The following entries should be restated word for word, pictures excluded.

--- Dataset entries ---
===
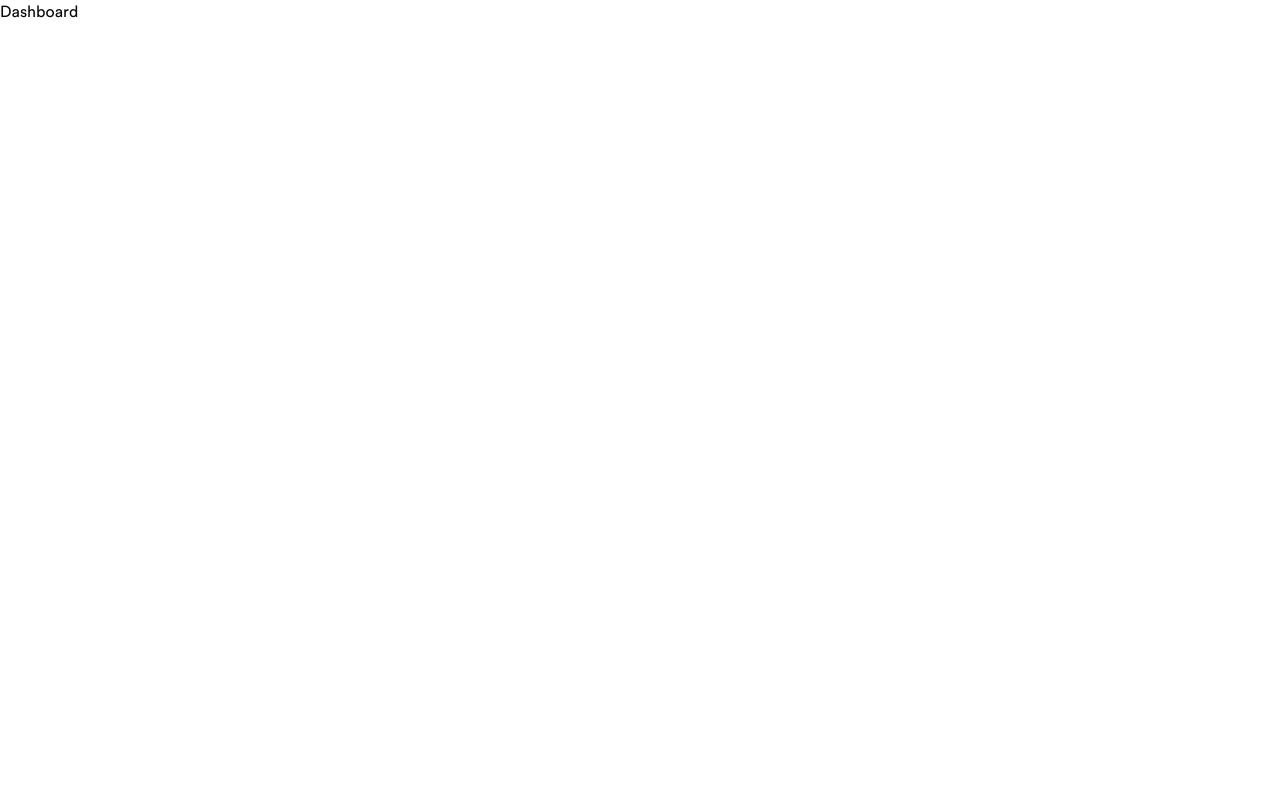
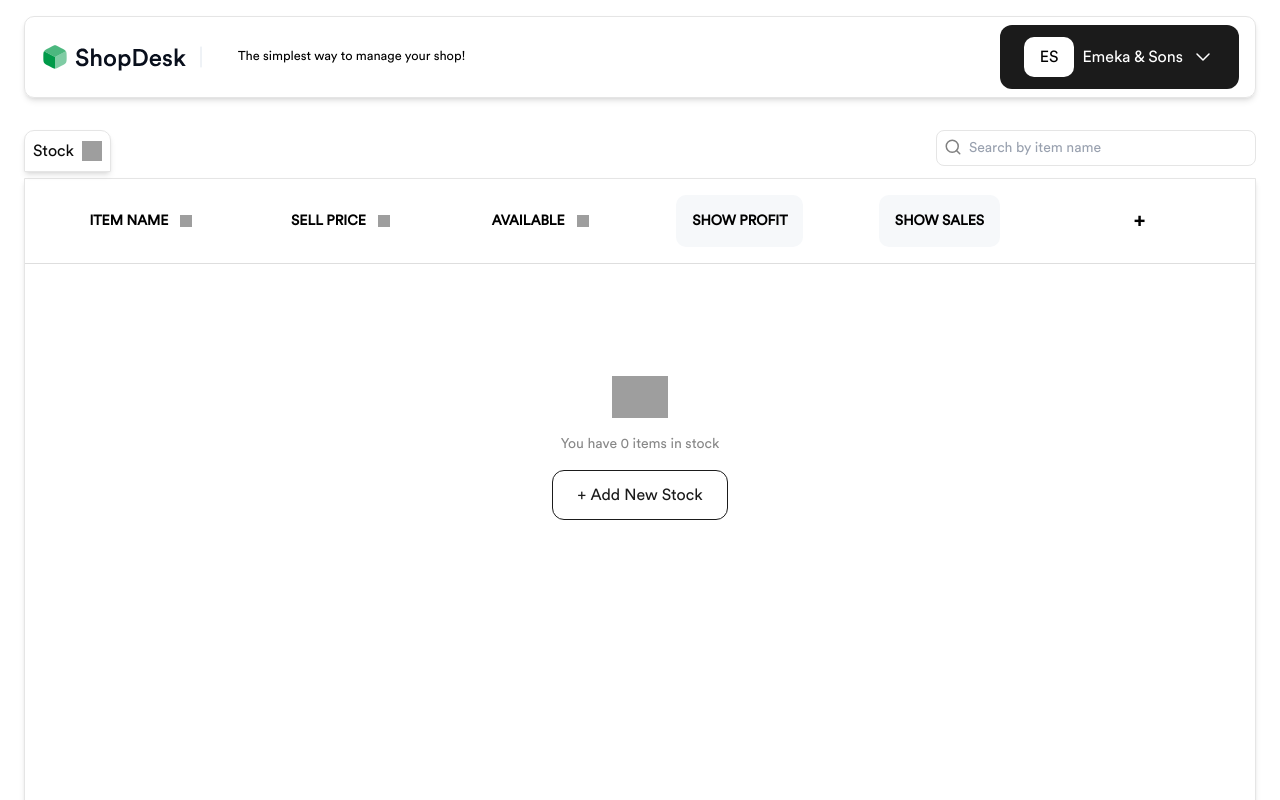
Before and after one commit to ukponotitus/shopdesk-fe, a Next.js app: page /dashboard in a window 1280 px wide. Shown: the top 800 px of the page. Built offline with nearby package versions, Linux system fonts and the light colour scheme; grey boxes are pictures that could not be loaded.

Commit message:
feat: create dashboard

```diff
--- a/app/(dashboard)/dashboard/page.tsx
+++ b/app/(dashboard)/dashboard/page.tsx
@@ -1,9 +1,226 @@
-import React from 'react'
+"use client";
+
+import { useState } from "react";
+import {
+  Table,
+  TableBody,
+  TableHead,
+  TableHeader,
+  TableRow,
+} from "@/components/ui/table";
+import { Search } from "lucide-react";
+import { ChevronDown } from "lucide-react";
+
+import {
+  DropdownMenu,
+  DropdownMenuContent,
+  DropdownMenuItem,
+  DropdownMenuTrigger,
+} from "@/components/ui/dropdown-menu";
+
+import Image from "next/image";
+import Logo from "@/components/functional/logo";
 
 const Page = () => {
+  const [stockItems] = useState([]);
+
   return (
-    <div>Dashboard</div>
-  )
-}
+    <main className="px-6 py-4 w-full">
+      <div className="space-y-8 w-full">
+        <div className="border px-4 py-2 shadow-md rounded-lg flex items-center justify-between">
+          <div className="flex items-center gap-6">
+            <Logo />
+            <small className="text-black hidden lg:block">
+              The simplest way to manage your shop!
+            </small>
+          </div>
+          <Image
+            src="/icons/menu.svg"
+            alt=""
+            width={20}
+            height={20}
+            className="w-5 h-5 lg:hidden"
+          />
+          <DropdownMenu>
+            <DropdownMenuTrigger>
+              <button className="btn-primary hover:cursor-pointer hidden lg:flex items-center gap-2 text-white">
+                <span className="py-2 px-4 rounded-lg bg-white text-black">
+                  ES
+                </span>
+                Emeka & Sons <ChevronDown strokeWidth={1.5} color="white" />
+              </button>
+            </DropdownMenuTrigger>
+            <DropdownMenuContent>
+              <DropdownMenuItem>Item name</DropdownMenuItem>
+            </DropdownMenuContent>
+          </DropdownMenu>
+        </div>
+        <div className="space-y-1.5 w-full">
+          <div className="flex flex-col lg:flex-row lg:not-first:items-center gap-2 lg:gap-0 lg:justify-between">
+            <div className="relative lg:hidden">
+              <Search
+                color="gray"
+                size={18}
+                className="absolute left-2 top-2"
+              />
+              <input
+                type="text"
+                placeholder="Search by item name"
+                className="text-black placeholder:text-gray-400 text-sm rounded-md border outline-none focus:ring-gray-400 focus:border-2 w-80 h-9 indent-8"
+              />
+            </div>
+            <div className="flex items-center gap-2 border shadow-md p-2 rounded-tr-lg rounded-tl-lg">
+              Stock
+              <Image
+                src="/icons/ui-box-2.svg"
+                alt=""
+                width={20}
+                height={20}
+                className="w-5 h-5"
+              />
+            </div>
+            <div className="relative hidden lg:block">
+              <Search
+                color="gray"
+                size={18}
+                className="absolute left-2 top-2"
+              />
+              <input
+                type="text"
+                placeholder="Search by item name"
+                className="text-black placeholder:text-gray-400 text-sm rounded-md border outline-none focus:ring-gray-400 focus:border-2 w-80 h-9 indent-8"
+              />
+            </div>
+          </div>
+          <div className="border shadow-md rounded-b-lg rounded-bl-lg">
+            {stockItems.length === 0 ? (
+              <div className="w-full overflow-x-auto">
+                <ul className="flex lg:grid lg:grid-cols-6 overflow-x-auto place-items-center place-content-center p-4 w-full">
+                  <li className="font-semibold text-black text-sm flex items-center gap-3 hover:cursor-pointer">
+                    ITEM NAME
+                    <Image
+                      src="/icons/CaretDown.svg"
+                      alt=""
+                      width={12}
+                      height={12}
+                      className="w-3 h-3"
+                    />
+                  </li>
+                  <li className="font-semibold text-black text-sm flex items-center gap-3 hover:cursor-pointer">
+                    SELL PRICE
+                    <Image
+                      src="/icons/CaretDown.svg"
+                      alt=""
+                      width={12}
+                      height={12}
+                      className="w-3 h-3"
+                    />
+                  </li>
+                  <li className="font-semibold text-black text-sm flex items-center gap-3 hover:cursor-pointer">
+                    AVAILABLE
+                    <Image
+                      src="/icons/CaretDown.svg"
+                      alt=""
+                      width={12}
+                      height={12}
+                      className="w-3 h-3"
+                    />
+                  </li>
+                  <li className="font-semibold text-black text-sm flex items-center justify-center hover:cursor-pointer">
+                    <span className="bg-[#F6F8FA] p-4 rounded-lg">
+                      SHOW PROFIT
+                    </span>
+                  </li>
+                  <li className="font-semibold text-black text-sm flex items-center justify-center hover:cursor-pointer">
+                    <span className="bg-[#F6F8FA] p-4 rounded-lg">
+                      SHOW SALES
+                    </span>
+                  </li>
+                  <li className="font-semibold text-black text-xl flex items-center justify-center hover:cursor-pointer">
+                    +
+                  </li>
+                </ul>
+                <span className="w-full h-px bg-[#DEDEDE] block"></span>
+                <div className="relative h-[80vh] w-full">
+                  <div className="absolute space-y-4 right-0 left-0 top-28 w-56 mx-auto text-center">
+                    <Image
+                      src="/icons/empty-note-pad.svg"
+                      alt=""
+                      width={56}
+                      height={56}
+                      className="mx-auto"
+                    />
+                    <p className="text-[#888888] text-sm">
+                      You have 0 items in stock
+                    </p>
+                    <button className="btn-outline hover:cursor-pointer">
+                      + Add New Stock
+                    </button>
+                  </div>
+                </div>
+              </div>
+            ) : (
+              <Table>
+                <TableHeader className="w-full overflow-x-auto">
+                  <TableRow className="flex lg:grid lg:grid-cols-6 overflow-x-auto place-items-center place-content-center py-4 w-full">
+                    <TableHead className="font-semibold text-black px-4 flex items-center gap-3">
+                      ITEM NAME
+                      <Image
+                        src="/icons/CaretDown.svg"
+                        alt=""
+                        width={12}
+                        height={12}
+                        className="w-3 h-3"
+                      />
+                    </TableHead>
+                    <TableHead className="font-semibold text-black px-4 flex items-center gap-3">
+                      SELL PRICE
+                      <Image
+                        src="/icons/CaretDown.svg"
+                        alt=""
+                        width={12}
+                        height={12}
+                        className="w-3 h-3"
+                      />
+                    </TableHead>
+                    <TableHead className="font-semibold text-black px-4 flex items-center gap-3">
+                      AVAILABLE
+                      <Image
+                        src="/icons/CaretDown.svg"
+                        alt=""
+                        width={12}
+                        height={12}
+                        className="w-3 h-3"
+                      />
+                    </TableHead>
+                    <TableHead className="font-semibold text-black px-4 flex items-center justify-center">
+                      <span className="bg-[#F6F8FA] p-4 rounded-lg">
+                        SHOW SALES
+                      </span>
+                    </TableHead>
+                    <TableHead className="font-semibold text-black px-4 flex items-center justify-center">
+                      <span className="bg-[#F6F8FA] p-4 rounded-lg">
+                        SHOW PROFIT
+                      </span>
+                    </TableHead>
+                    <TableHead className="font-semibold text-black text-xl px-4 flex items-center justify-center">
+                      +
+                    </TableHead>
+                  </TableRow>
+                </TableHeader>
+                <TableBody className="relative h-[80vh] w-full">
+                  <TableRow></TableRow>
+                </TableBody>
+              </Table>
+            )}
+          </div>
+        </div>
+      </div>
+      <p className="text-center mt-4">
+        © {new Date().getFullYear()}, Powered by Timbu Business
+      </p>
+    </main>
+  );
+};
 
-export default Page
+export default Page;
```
===
--- Exercise solution ---
Before and after one commit to ukponotitus/shopdesk-fe, a Next.js app: page /dashboard in a window 1280 px wide. Shown: the top 800 px of the page. Built offline with nearby package versions, Linux system fonts and the light colour scheme; grey boxes are pictures that could not be loaded.

Commit message:
feat: create dashboard

```diff
--- a/app/(dashboard)/dashboard/page.tsx
+++ b/app/(dashboard)/dashboard/page.tsx
@@ -1,9 +1,226 @@
-import React from 'react'
+"use client";
+
+import { useState } from "react";
+import {
+  Table,
+  TableBody,
+  TableHead,
+  TableHeader,
+  TableRow,
+} from "@/components/ui/table";
+import { Search } from "lucide-react";
+import { ChevronDown } from "lucide-react";
+
+import {
+  DropdownMenu,
+  DropdownMenuContent,
+  DropdownMenuItem,
+  DropdownMenuTrigger,
+} from "@/components/ui/dropdown-menu";
+
+import Image from "next/image";
+import Logo from "@/components/functional/logo";
 
 const Page = () => {
+  const [stockItems] = useState([]);
+
   return (
-    <div>Dashboard</div>
-  )
-}
+    <main className="px-6 py-4 w-full">
+      <div className="space-y-8 w-full">
+        <div className="border px-4 py-2 shadow-md rounded-lg flex items-center justify-between">
+          <div className="flex items-center gap-6">
+            <Logo />
+            <small className="text-black hidden lg:block">
+              The simplest way to manage your shop!
+            </small>
+          </div>
+          <Image
+            src="/icons/menu.svg"
+            alt=""
+            width={20}
+            height={20}
+            className="w-5 h-5 lg:hidden"
+          />
+          <DropdownMenu>
+            <DropdownMenuTrigger>
+              <button className="btn-primary hover:cursor-pointer hidden lg:flex items-center gap-2 text-white">
+                <span className="py-2 px-4 rounded-lg bg-white text-black">
+                  ES
+                </span>
+                Emeka & Sons <ChevronDown strokeWidth={1.5} color="white" />
+              </button>
+            </DropdownMenuTrigger>
+            <DropdownMenuContent>
+              <DropdownMenuItem>Item name</DropdownMenuItem>
+            </DropdownMenuContent>
+          </DropdownMenu>
+        </div>
+        <div className="space-y-1.5 w-full">
+          <div className="flex flex-col lg:flex-row lg:not-first:items-center gap-2 lg:gap-0 lg:justify-between">
+            <div className="relative lg:hidden">
+              <Search
+                color="gray"
+                size={18}
+                className="absolute left-2 top-2"
+              />
+              <input
+                type="text"
+                placeholder="Search by item name"
+                className="text-black placeholder:text-gray-400 text-sm rounded-md border outline-none focus:ring-gray-400 focus:border-2 w-80 h-9 indent-8"
+              />
+            </div>
+            <div className="flex items-center gap-2 border shadow-md p-2 rounded-tr-lg rounded-tl-lg">
+              Stock
+              <Image
+                src="/icons/ui-box-2.svg"
+                alt=""
+                width={20}
+                height={20}
+                className="w-5 h-5"
+              />
+            </div>
+            <div className="relative hidden lg:block">
+              <Search
+                color="gray"
+                size={18}
+                className="absolute left-2 top-2"
+              />
+              <input
+                type="text"
+                placeholder="Search by item name"
+                className="text-black placeholder:text-gray-400 text-sm rounded-md border outline-none focus:ring-gray-400 focus:border-2 w-80 h-9 indent-8"
+              />
+            </div>
+          </div>
+          <div className="border shadow-md rounded-b-lg rounded-bl-lg">
+            {stockItems.length === 0 ? (
+              <div className="w-full overflow-x-auto">
+                <ul className="flex lg:grid lg:grid-cols-6 overflow-x-auto place-items-center place-content-center p-4 w-full">
+                  <li className="font-semibold text-black text-sm flex items-center gap-3 hover:cursor-pointer">
+                    ITEM NAME
+                    <Image
+                      src="/icons/CaretDown.svg"
+                      alt=""
+                      width={12}
+                      height={12}
+                      className="w-3 h-3"
+                    />
+                  </li>
+                  <li className="font-semibold text-black text-sm flex items-center gap-3 hover:cursor-pointer">
+                    SELL PRICE
+                    <Image
+                      src="/icons/CaretDown.svg"
+                      alt=""
+                      width={12}
+                      height={12}
+                      className="w-3 h-3"
+                    />
+                  </li>
+                  <li className="font-semibold text-black text-sm flex items-center gap-3 hover:cursor-pointer">
+                    AVAILABLE
+                    <Image
+                      src="/icons/CaretDown.svg"
+                      alt=""
+                      width={12}
+                      height={12}
+                      className="w-3 h-3"
+                    />
+                  </li>
+                  <li className="font-semibold text-black text-sm flex items-center justify-center hover:cursor-pointer">
+                    <span className="bg-[#F6F8FA] p-4 rounded-lg">
+                      SHOW PROFIT
+                    </span>
+                  </li>
+                  <li className="font-semibold text-black text-sm flex items-center justify-center hover:cursor-pointer">
+                    <span className="bg-[#F6F8FA] p-4 rounded-lg">
+                      SHOW SALES
+                    </span>
+                  </li>
+                  <li className="font-semibold text-black text-xl flex items-center justify-center hover:cursor-pointer">
+                    +
+                  </li>
+                </ul>
+                <span className="w-full h-px bg-[#DEDEDE] block"></span>
+                <div className="relative h-[80vh] w-full">
+                  <div className="absolute space-y-4 right-0 left-0 top-28 w-56 mx-auto text-center">
+                    <Image
+                      src="/icons/empty-note-pad.svg"
+                      alt=""
+                      width={56}
+                      height={56}
+                      className="mx-auto"
+                    />
+                    <p className="text-[#888888] text-sm">
+                      You have 0 items in stock
+                    </p>
+                    <button className="btn-outline hover:cursor-pointer">
+                      + Add New Stock
+                    </button>
+                  </div>
+                </div>
+              </div>
+            ) : (
+              <Table>
+                <TableHeader className="w-full overflow-x-auto">
+                  <TableRow className="flex lg:grid lg:grid-cols-6 overflow-x-auto place-items-center place-content-center py-4 w-full">
+                    <TableHead className="font-semibold text-black px-4 flex items-center gap-3">
+                      ITEM NAME
+                      <Image
+                        src="/icons/CaretDown.svg"
+                        alt=""
+                        width={12}
+                        height={12}
+                        className="w-3 h-3"
+                      />
+                    </TableHead>
+                    <TableHead className="font-semibold text-black px-4 flex items-center gap-3">
+                      SELL PRICE
+                      <Image
+                        src="/icons/CaretDown.svg"
+                        alt=""
+                        width={12}
+                        height={12}
+                        className="w-3 h-3"
+                      />
+                    </TableHead>
+                    <TableHead className="font-semibold text-black px-4 flex items-center gap-3">
+                      AVAILABLE
+                      <Image
+                        src="/icons/CaretDown.svg"
+                        alt=""
+                        width={12}
+                        height={12}
+                        className="w-3 h-3"
+                      />
+                    </TableHead>
+                    <TableHead className="font-semibold text-black px-4 flex items-center justify-center">
+                      <span className="bg-[#F6F8FA] p-4 rounded-lg">
+                        SHOW SALES
+                      </span>
+                    </TableHead>
+                    <TableHead className="font-semibold text-black px-4 flex items-center justify-center">
+                      <span className="bg-[#F6F8FA] p-4 rounded-lg">
+                        SHOW PROFIT
+                      </span>
+                    </TableHead>
+                    <TableHead className="font-semibold text-black text-xl px-4 flex items-center justify-center">
+                      +
+                    </TableHead>
+                  </TableRow>
+                </TableHeader>
+                <TableBody className="relative h-[80vh] w-full">
+                  <TableRow></TableRow>
+                </TableBody>
+              </Table>
+            )}
+          </div>
+        </div>
+      </div>
+      <p className="text-center mt-4">
+        © {new Date().getFullYear()}, Powered by Timbu Business
+      </p>
+    </main>
+  );
+};
 
-export default Page
+export default Page;
```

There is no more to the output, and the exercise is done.